While reading this article(which is actually a critique of another article) at CBMW’s website, I was happy to see a complementarian recognize the current tendencey for some Christians to idolize marriage and marginalize singles, and to acknowledge that women’s need and desire to study the deep theological themes of Scripture rather than only the themes that allude to homemaking and motherhood, has grown.
I must comment on the one little part that stood out to me, and not in a positive way(there are other good and bad points in the post, but I won’t get into them here). The belief that women who do not embrace homemaking as a career are selfish, prideful money-hoarders appears to be alive and well among some complementarians. Strachan implies this idea here(bold mine) ~
~”I would note that we don’t want to pit careful attention to homemaking, for example, against pondering the extracalvinisticum. Older women are called to mentor younger women, which clearly calls for biblically-fueled discipleship that will involve both doctrine and the application of doctrine (Titus 2:3-5). With many, I am grateful that the complementarian movement has seen several exemplary resources on godly motherhood and homemaking pop up in the last decade or so. May their number only proliferate. Everywhere women are being encouraged to “lean in” and leave their kids and homes, and yet there are many, many Christian women who have not bowed the knee to Facebook (sorry, Sheryl Sandberg).
Praise God for this, for the scores of intelligent, gifted, creative, well-trained, deeply thoughtful women in our churches who have embraced the scriptural call to the domestic arts. (Our culture foolishly construes “value” in terms of money and career. Did we learn nothing from the spectacular crash of Marxist thought in the twentieth-century? But I digress.)”
Here we have yet another complementarian mistaking women’s desire for a meaningful career with the sinful desire for money. There are so many problems with this view. For one thing, are all women who work really doing it so they can make more money and therefore accumulate frivolous material wealth? Is the prevailing belief in our culture that both husbands and wives should both work so they can buy more and more stuff? Yes, there are people like this in our society, no doubt about that. But from my view, most folks I know are just trying to keep their heads above water and pay their bills. And yes, they’d like a little enjoyment out of life, too(like the ability to get pizza for dinner now and then, not buy a Corvette or anything like that). Many people today can’t survive on one income, really. Many, many women work because they need the money, not because they’re bowing to culture.

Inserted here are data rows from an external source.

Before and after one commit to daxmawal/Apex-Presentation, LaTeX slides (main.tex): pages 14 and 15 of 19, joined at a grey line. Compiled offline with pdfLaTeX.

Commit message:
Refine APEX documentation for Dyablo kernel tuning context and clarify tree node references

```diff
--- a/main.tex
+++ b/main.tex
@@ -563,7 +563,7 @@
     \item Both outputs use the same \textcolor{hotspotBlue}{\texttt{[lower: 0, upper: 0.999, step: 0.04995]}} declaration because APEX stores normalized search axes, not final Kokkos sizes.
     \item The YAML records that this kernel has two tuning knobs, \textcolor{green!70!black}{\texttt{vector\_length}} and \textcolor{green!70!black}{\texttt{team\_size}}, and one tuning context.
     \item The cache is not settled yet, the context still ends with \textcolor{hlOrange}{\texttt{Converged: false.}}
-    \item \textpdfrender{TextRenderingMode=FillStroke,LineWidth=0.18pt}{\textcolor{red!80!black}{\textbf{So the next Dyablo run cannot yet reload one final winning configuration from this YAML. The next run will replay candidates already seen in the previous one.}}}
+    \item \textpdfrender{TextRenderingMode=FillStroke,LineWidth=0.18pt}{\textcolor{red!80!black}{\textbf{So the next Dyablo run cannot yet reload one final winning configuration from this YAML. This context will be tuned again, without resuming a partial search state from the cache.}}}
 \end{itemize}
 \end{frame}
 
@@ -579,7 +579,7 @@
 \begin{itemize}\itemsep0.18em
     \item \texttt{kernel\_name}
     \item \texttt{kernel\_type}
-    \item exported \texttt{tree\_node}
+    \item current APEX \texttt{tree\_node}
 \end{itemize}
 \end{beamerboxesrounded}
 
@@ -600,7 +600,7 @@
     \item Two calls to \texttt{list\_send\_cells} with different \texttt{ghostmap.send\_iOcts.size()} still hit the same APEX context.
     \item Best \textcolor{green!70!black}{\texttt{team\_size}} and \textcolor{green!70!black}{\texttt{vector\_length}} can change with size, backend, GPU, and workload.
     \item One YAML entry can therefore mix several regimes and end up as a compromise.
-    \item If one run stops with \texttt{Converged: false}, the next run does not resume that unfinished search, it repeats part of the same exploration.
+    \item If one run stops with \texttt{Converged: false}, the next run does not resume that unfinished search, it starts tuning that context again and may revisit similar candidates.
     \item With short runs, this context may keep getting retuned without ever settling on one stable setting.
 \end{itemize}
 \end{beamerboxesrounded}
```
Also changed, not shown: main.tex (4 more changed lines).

There’s another aspect this author ignores; Christian women want to do meaningful things in their lives, and that doesn’t always include the “domestic arts”. Whether it’s volunteering, writing, painting, or working for wages, women crave meaningful work. Many women don’t enjoy the “domestic arts”, and they find themselves depressed and floundering as homemakers, wondering how they can be used in other ways. Exploring these feelings of depression and emptiness doesn’t mean they’re neglecting their home and children any more than the men who work to provide for their families are neglecting their families.
By claiming that “embracing the domestic arts” is the scriptural call for all women, and that women who don’t embrace it are “foolish”, Owen Strachan has created a divide. He is pushing Christian women away who don’t fit the mold, women like me who question the “biblical” interpretation that leaves me with one choice(which is really no choice at all) of what to do with my life. Now that I’ve questioned and studied the idea that homemaking might not be the only biblical role for women, it would seem that in Owen Strachan’s eyes I am no longer following Scripture, and that I’m a selfish woman who only wants to feed my pride and my bank account. I realize that complementarians and egalitarians are trying to have an open and loving discussion about gender roles, but it seems to me that Strachan’s attitude here doesn’t leave much room for discussion. It shuts the door in the other camp’s face.
This issue needs to be talked about without folks accusing others of being “unbiblical” or “selfishly valuing money and career” above family. Some women find homemaking unchallenging and empty, or they discover hidden gifts that should be explored. What Strachan says about women who don’t “embrace the domestic arts” isn’t going to help further the discussion; it immediately shuts it down. This attitude pushes women away who are asking legitimate questions about the Bible. It’s time for CBMW to get past this false idea that “real” Christian women pursue homemaking, and that those who don’t are selfish and prideful. Now that we Christian women have been studying the Bible for ourselves, we know better.